I wasn’t that impressed by “Christopher and His Kind“, the BBC adaptation of Isherwood’s memoir of his years sampling the decadent and permissive nightlife of Weimar Berlin. (This was a period that gave him the material for two novels and a play, and the play was later adapted into the musical/film “Cabaret”.) Matt Smith was excellent as Isherwood; he got the voice and the mannerisms exactly right. Toby Jones, an actor who would find it impossible to turn in anything less than a superb performance, was wonderfully sinister and sleazy as Gerald Hamilton, the original of Mr Norris in Isherwood’s 1935 novel “Mr Norris Changes Trains”. Imogen Poots (that’s her real name … ) brought both fragility and toughness to the role of the free-spirited cabaret singer Jean Ross, and the only false note in the casting was struck by Pip Carter as WH Auden, who captured the poet’s acerbity well, but none of his kindness. A missed chance to explore a person of inestimable importance in Isherwood’s life, as Isherwood was in Auden’s. (I only started reading Auden about a year ago, but no writer has meant as much to me so quickly. I was nervous to see how he was going to be portrayed. )
The cast couldn’t completely save what was a serviceable enough dramatisation, but the frequent lapses into farce (was there really oompah music during one of the sex scenes? Or did I imagine it?) made the whole thing descend into panto at times. Also, this period is so culturally familiar, and has been worked over so many times, by Isherwood himself, by Kander and Ebb, by Hollywood, that the BBC could as well have made an adaptation of “Mr Norris Changes Trains”, or “Goodbye to Berlin” – much of it is interchangeable. This isn’t a criticism in itself, but a more original take on Isherwood and (especially) Auden would have been welcome. Still, as another instalment in the BBC’s “Year of Books”, this was at least a bold attempt at doing something different. I’ve only ever read “Mr Norris” by Isherwood, and have promised myself that I will have to read more by him. If drama like this turns the audience towards the writer’s works, then it has more than done its job.

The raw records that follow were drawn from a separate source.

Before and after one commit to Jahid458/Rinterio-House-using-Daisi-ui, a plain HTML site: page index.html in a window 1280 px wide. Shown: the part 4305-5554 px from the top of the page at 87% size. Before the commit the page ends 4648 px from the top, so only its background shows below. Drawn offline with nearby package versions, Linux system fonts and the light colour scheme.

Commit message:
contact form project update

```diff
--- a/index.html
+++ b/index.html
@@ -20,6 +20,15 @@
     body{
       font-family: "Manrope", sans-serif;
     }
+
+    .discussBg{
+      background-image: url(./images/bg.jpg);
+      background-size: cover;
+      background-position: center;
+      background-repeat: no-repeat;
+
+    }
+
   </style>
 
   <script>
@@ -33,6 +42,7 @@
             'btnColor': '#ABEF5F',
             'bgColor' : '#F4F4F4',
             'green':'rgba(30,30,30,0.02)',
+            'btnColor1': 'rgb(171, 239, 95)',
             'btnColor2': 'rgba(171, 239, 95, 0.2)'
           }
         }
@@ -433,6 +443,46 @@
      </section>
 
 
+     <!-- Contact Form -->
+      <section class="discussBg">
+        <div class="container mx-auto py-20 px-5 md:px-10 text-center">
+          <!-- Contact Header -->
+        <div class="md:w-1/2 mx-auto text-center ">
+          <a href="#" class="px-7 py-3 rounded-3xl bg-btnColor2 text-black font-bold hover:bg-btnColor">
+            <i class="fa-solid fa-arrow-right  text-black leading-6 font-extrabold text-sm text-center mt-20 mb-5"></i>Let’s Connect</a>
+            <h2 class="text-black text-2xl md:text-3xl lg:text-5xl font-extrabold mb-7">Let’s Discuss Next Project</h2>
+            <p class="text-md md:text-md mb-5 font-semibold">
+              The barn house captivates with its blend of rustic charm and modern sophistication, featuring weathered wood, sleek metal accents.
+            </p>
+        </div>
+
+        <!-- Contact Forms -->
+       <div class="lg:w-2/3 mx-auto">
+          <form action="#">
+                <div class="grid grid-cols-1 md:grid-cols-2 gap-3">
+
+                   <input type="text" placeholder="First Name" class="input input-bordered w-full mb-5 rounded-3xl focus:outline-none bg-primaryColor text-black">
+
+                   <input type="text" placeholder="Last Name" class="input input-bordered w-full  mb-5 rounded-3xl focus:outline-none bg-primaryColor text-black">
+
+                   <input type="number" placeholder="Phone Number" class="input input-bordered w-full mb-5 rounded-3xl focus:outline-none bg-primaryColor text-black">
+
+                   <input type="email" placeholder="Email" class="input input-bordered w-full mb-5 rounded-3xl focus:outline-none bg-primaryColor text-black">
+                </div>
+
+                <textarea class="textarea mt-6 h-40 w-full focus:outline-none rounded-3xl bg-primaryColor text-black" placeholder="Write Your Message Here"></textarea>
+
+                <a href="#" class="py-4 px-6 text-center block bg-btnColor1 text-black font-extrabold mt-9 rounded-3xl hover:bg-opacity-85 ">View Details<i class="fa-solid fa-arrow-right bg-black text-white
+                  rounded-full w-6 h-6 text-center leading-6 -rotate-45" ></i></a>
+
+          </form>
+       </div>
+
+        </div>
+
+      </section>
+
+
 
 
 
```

Next weekend on the BBC is a two-part adaptation of DH Lawrence’s “The Rainbow” and “Women in Love”. By taking Lawrence’s two, linked novels as one, it might be possible to do something bold and original with the adaptation in a way that wasn’t really achieved with “Christopher and His Kind”. Typically though, it’s being hidden away on BBC4. I wonder if Matt Smith (AKA “The Doctor”) hadn’t been playing Isherwood, would it still have found a home on mainstream BBC2?